California tesla Nick bossa Palo Alto high school Katie green Palley Palo Alto school district Palo alto Palo Alto robbery Ohio State university PG PG Andy Sherry Steven Weissman Twitter governor Newsom San Francisco Obama
"steven weissman" Discussed on KQED Radio

KQED Radio

04:00 min | 2 years ago

"steven weissman" Discussed on KQED Radio

"It's all things considered from NPR news. I'm ari. Shapiro chang. Coming up, Dallas basketball fans. Say goodbye to a man who spent more than twenty years playing for the Mavericks. Let me say this about Berkman Bisky. He's denies this man ever. We'll get the scene from Dirk Nowitzki. Final home game that story after the news. Live from NPR news in Culver City, California. I'm Wayne Brown Torney general William Barr says he thinks US intelligence agency spied on the Trump campaign during the two thousand sixteen presidential race. But the G provided no evidence to support his claim today. NPR's Ryan Lucas has this update bar told lawmakers he plans to review the Genesis and the conduct of intelligence activities directed at the Trump campaign in two thousand sixteen asked by democratic Senator Jeanne Shaheen why he felt the need to do that bar said this. I think there's a spying did occur. Yes. I think spying did occur. Well, let me. Predicated adequately predicated, and I'm not suggesting it wasn't adequately. Predicated Republicans in congress have repeatedly accused the FBI and Justice department of abusing surveillance powers in targeting Trump associates Barr says he believes spine on a US political campaign would be a big deal and he wants to ensure that strict rules governing how American intelligence agencies and law enforcement used their surveillance capabilities were not violated Ryan, Lucas NPR news Washington in Florida families of some of the students killed and injured last year in the mass shooting at Marjory stoneman. Douglas, high school filed a series of lawsuits they claim the Broward sheriff's office school district and behavioral health clinic where negligent Bob Kelly as an attorney for some of the families. He says the school district failed to take proper measures to ensure the safety of students and staff. This is an open shut case. Right. Not only against nNcholas crews who has confessed for what he did. But also against the school board and the brower sheriff's office, and all of the boggling bureaucrats who let this thing on full the Valentine's Day massacre left seventeen people dead and seventeen wounded stocks finished modestly higher today. On Wall Street, the Dow was up six points. This is NPR fan KiKi leading news. I mean, akin PG customers would see their rates double if you Tilleke caused wildfires continue to sweep through California as they have the past two years. That's the warning from a UC Berkeley expert in a memo today, he politics correspondent Maria. Logos reports the two page memo prepared at the request of governor Gavin Newsom office says it's not just PG any customers who would see skyrocketing rates you see Berkeley lecturer Steven Weissman says if the state continues to experience devastating utility caused fires.

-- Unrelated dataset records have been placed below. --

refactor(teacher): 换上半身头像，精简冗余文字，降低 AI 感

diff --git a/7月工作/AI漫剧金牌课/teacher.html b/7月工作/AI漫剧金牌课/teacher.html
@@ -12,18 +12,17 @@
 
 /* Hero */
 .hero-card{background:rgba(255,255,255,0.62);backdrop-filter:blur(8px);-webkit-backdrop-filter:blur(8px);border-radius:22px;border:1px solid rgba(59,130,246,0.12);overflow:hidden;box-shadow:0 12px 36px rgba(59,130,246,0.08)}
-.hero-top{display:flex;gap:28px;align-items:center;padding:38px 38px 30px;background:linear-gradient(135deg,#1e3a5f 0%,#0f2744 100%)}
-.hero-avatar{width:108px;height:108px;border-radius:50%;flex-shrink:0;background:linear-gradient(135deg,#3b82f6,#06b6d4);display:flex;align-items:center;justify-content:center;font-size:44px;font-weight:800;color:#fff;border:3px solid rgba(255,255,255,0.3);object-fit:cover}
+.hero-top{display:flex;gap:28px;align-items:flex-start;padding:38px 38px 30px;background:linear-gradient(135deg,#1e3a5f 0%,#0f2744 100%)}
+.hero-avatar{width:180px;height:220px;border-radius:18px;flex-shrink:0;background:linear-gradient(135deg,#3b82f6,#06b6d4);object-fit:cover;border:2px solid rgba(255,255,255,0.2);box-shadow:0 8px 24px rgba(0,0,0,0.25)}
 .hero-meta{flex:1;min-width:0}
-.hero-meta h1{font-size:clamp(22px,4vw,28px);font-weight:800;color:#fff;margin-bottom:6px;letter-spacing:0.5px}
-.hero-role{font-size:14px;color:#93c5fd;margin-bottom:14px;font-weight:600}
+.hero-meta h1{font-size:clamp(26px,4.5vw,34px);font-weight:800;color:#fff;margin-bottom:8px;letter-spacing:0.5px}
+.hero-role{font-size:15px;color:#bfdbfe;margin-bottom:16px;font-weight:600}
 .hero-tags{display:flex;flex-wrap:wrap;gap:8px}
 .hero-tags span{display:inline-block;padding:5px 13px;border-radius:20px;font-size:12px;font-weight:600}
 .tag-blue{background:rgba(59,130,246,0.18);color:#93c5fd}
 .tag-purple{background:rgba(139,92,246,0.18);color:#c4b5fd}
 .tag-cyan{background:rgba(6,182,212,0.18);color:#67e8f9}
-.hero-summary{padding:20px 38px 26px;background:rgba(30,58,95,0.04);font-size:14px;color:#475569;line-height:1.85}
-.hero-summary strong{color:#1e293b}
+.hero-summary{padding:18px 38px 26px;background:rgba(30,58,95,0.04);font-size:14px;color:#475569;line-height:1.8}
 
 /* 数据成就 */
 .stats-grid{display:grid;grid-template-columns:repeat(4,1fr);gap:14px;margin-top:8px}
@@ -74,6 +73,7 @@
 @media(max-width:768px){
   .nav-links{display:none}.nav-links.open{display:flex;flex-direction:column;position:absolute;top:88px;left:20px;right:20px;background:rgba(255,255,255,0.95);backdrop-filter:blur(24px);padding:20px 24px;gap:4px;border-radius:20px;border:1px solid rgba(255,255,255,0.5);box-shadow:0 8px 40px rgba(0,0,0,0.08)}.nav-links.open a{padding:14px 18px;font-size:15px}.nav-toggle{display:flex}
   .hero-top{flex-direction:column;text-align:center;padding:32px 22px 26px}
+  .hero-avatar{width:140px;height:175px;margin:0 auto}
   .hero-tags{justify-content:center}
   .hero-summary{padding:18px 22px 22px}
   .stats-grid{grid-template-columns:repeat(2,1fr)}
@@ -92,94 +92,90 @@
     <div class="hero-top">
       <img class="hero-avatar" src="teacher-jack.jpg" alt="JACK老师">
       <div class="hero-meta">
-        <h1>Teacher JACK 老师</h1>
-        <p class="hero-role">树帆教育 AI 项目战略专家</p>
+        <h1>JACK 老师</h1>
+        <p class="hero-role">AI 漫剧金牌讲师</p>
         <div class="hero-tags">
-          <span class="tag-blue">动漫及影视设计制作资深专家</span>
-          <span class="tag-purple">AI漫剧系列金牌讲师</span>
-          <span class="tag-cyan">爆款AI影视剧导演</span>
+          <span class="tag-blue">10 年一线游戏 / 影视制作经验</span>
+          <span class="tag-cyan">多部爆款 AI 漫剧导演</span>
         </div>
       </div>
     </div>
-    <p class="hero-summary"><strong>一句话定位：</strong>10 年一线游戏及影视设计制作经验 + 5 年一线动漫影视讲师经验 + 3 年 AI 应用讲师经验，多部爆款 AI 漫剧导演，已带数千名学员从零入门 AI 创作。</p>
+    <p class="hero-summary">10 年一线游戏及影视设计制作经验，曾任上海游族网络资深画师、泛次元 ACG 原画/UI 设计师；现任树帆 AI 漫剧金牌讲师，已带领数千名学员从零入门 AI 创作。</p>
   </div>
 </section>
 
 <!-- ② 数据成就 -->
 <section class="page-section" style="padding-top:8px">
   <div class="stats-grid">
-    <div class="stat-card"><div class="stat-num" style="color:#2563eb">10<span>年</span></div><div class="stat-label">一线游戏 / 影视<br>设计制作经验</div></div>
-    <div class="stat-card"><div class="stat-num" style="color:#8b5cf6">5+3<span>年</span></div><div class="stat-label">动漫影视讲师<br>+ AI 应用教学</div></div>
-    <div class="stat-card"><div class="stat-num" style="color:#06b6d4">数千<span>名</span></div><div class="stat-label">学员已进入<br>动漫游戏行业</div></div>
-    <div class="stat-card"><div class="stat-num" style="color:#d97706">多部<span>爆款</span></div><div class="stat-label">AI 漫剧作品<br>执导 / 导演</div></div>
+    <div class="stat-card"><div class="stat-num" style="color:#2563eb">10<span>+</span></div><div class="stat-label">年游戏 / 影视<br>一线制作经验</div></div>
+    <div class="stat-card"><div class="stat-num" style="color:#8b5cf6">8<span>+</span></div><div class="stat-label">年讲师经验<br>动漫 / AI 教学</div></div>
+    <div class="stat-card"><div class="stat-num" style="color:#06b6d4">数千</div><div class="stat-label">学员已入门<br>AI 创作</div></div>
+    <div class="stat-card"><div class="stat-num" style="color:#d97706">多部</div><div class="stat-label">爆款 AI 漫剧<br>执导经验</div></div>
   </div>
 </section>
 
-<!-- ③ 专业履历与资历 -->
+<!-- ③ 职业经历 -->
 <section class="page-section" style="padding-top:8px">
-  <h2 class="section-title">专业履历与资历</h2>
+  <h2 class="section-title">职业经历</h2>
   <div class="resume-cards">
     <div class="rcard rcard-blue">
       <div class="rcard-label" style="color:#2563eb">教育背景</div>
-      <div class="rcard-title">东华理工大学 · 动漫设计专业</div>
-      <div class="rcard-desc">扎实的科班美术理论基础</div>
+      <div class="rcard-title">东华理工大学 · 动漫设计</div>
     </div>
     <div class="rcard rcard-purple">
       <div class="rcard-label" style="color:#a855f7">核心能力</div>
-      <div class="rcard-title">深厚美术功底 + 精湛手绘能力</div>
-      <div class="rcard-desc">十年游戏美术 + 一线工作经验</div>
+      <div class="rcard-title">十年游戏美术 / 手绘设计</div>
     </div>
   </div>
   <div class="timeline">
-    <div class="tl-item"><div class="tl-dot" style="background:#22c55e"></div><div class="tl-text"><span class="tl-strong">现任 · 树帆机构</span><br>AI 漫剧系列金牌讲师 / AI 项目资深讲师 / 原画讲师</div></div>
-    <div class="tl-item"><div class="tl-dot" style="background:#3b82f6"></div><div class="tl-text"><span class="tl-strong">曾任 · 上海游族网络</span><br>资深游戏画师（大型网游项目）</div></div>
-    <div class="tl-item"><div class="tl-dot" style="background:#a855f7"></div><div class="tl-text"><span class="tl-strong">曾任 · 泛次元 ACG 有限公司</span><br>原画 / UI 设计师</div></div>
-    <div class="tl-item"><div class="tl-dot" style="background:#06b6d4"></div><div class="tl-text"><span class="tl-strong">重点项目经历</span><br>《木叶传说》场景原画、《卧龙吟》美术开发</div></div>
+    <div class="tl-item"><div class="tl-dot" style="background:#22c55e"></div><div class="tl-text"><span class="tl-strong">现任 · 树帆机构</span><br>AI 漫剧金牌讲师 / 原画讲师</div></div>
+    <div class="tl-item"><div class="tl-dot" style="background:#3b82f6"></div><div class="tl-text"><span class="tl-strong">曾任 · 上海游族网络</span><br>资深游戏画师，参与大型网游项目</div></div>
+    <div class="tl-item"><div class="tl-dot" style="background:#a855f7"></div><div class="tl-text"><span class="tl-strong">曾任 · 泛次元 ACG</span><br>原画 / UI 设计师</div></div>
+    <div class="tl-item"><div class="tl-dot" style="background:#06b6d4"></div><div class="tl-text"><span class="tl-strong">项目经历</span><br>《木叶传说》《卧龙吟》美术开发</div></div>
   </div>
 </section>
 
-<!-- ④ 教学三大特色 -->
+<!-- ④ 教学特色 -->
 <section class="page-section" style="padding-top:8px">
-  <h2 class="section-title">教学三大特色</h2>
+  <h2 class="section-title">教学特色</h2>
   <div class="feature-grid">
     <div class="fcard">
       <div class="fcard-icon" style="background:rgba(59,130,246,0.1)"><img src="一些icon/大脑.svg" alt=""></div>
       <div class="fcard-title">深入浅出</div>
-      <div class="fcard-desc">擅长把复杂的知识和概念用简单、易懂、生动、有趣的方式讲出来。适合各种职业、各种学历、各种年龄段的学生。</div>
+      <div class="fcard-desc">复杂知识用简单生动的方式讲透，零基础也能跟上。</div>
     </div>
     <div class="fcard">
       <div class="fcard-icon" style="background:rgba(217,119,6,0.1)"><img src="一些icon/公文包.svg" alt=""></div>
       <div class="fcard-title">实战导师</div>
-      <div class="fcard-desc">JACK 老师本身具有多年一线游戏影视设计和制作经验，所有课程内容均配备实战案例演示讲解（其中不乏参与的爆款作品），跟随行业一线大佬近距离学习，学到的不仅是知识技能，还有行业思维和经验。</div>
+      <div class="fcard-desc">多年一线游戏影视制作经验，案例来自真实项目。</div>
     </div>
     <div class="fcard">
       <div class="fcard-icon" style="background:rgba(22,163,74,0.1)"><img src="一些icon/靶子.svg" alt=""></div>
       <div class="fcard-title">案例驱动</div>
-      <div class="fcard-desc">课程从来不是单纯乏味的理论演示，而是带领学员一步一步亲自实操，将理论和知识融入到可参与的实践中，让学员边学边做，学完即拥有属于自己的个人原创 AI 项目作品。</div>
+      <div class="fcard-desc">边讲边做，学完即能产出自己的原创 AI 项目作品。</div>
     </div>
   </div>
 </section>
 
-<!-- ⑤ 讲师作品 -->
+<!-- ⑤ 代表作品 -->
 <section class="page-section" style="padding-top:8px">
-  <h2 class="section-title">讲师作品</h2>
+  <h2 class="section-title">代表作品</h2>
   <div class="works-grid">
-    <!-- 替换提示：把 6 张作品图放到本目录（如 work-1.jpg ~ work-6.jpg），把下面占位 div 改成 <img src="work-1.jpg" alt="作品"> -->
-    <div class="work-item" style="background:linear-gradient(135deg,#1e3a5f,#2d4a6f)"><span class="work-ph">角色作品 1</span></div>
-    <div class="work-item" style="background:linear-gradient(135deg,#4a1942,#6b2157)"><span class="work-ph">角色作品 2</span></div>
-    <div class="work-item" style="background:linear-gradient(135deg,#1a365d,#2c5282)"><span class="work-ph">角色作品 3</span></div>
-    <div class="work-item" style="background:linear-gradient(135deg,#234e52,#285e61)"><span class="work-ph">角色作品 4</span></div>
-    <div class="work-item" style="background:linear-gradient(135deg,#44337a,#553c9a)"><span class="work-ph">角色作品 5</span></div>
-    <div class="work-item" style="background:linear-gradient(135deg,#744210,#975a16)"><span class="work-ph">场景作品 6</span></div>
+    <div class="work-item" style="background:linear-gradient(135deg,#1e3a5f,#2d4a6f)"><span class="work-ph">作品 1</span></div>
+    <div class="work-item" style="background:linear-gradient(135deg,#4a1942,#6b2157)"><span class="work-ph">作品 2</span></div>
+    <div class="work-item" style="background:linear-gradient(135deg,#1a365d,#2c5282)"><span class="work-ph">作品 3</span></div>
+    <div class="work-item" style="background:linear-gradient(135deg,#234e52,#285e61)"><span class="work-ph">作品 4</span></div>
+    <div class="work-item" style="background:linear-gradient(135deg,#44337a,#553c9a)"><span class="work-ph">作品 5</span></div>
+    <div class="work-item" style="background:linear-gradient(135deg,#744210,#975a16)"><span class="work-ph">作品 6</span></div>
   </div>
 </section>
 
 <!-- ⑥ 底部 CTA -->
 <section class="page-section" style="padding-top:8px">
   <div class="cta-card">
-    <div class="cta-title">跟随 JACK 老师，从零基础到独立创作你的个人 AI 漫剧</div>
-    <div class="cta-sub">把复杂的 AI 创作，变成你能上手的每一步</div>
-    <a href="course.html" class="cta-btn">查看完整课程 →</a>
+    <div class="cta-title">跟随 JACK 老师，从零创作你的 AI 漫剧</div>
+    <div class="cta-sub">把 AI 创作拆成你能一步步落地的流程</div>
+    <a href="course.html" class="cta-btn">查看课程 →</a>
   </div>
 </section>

Most electric customers in California would see a fifty percent increase in the first year alone to me, the answer really lies in more aggressively and comprehensively working to reduce the intensity of the wildfires. That are inevitable weisensee floated in years past letting utilities borrow money to pay for wildfire. Costs are only sustainable if the state stops experiencing. These types of blazes. I'm Marie Salah goes eighty news governor Gavin Newsom says he's directing five million dollars for family reunification and legal services for immigrants and asylum seekers in California Newsom shared his plan after a three day visit to El Salvador where he met with people trying to flee gang violence, and poverty immigration is dominating our political discourse for me, not to understand what lies underneath that debate is almost malpractice on my part. President Trump recently announced plans to cut aid to some Central American countries incl-. Including El Salvador for what he said was their lack of action in curbing the number of migrants coming.

Gavin Newsom Ryan Lucas William Barr NPR California Bob Kelly President Trump US Steven Weissman Dirk Nowitzki El Salvador Shapiro chang Dallas Trump Marie Salah incl Berkeley Senator Jeanne Shaheen